### What the task asks
Give back the entries that follow exactly as written. Any picture gets left out.

/---

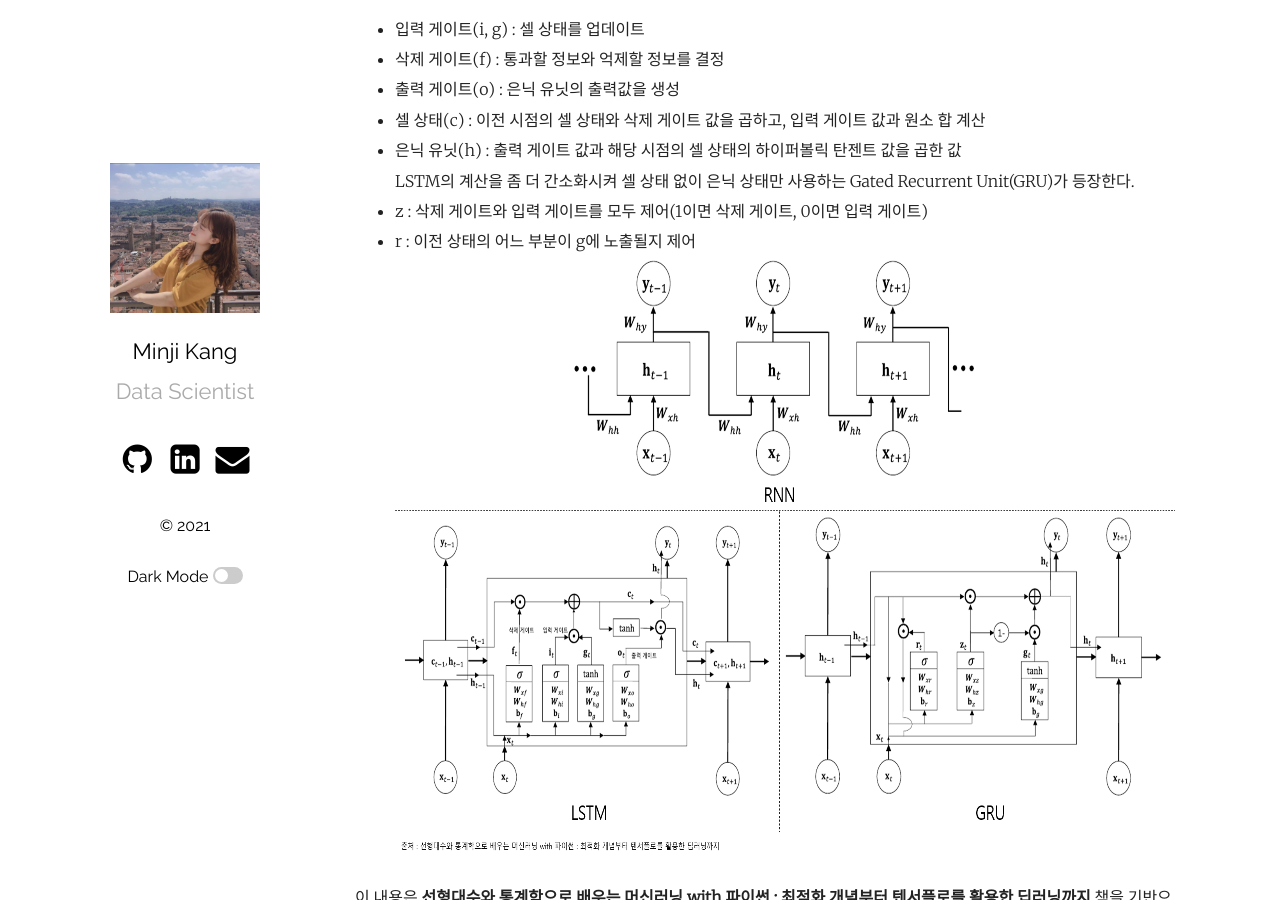
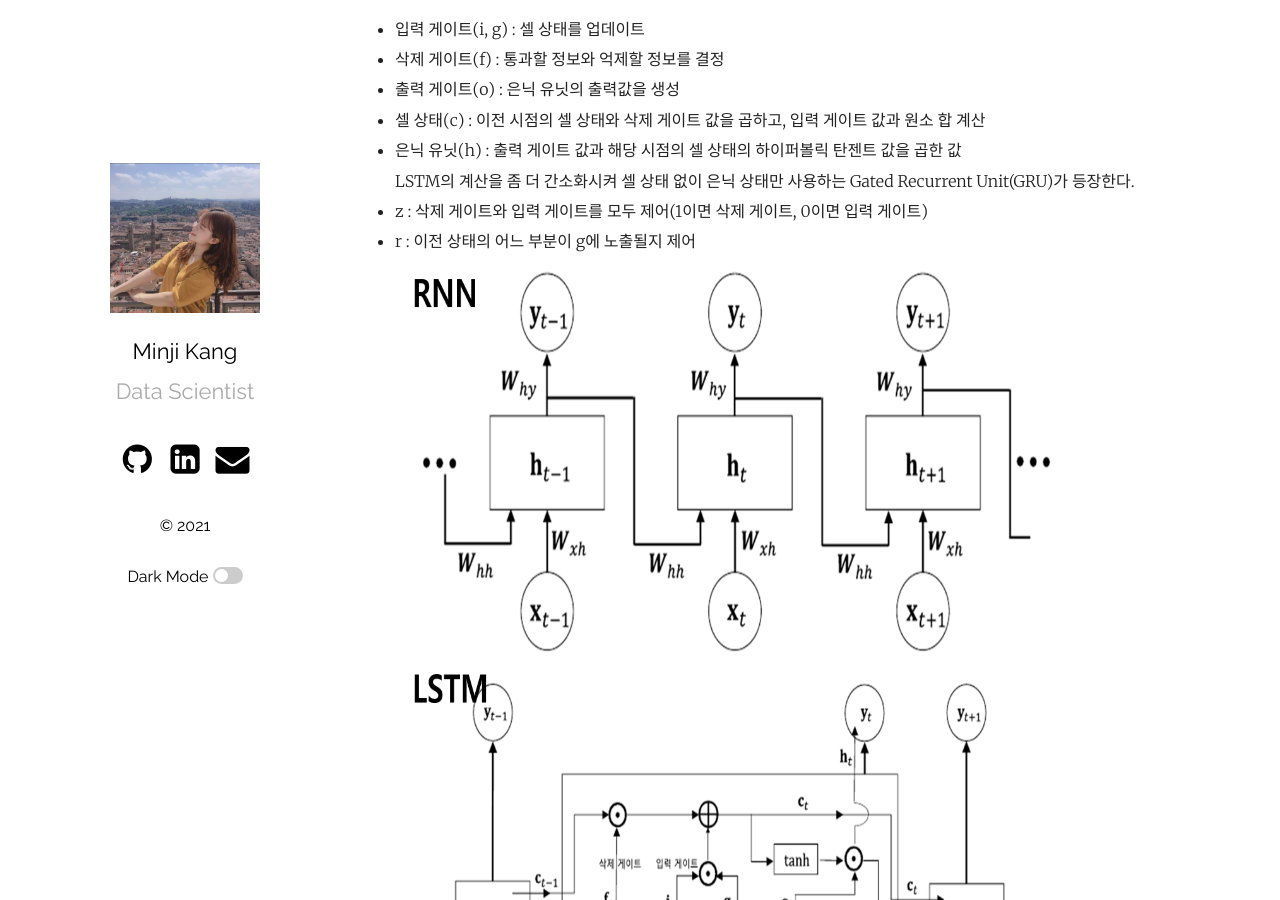
Before and after one commit to mmminji/mmminji.github.io, a Jekyll site: the page built from _posts/2021-06-24-선통머12장(2).markdown, in a window 1280 px wide and 900 px high, scrolled down 1597 px. Built offline with Jekyll 4.4.1, drawn with Linux system fonts in a browser that asks for light colours; comment, search, counter and statistics services are not loaded.

Commit message:
2021-06-28-post-add RNN

```diff
--- a/_posts/2021-06-24-선통머12장(2).markdown
+++ b/_posts/2021-06-24-선통머12장(2).markdown
@@ -28,7 +28,7 @@ Recurrent Neural Network(순환 신경망, RNN)는 시퀀스 데이터를 처리
 LSTM의 계산을 좀 더 간소화시켜 셀 상태 없이 은닉 상태만 사용하는 Gated Recurrent Unit(GRU)가 등장한다.
 - z : 삭제 게이트와 입력 게이트를 모두 제어(1이면 삭제 게이트, 0이면 입력 게이트)
 - r : 이전 상태의 어느 부분이 g에 노출될지 제어
-![](https://github.com/mmminji/mmminji.github.io/blob/main/assets/post_pics/12.5-RNN.png?raw=true){: width="900" height="600"}
+![](https://github.com/mmminji/mmminji.github.io/blob/main/assets/post_pics/12.5-RNN.png?raw=true){: width="700" height="1400"}
 
 
 이 내용은 **선형대수와 통계학으로 배우는 머신러닝 with 파이썬 : 최적화 개념부터 텐서플로를 활용한 딥러닝까지** 책을 기반으로 공부한 자료입니다.
```
Also changed, not shown: assets/post_pics/12.5-RNN.png.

\---

### Solved exercise
Before and after one commit to mmminji/mmminji.github.io, a Jekyll site: the page built from _posts/2021-06-24-선통머12장(2).markdown, in a window 1280 px wide and 900 px high, scrolled down 1597 px. Built offline with Jekyll 4.4.1, drawn with Linux system fonts in a browser that asks for light colours; comment, search, counter and statistics services are not loaded.

Commit message:
2021-06-28-post-add RNN

```diff
--- a/_posts/2021-06-24-선통머12장(2).markdown
+++ b/_posts/2021-06-24-선통머12장(2).markdown
@@ -28,7 +28,7 @@ Recurrent Neural Network(순환 신경망, RNN)는 시퀀스 데이터를 처리
 LSTM의 계산을 좀 더 간소화시켜 셀 상태 없이 은닉 상태만 사용하는 Gated Recurrent Unit(GRU)가 등장한다.
 - z : 삭제 게이트와 입력 게이트를 모두 제어(1이면 삭제 게이트, 0이면 입력 게이트)
 - r : 이전 상태의 어느 부분이 g에 노출될지 제어
-![](https://github.com/mmminji/mmminji.github.io/blob/main/assets/post_pics/12.5-RNN.png?raw=true){: width="900" height="600"}
+![](https://github.com/mmminji/mmminji.github.io/blob/main/assets/post_pics/12.5-RNN.png?raw=true){: width="700" height="1400"}
 
 
 이 내용은 **선형대수와 통계학으로 배우는 머신러닝 with 파이썬 : 최적화 개념부터 텐서플로를 활용한 딥러닝까지** 책을 기반으로 공부한 자료입니다.
```
Also changed, not shown: assets/post_pics/12.5-RNN.png.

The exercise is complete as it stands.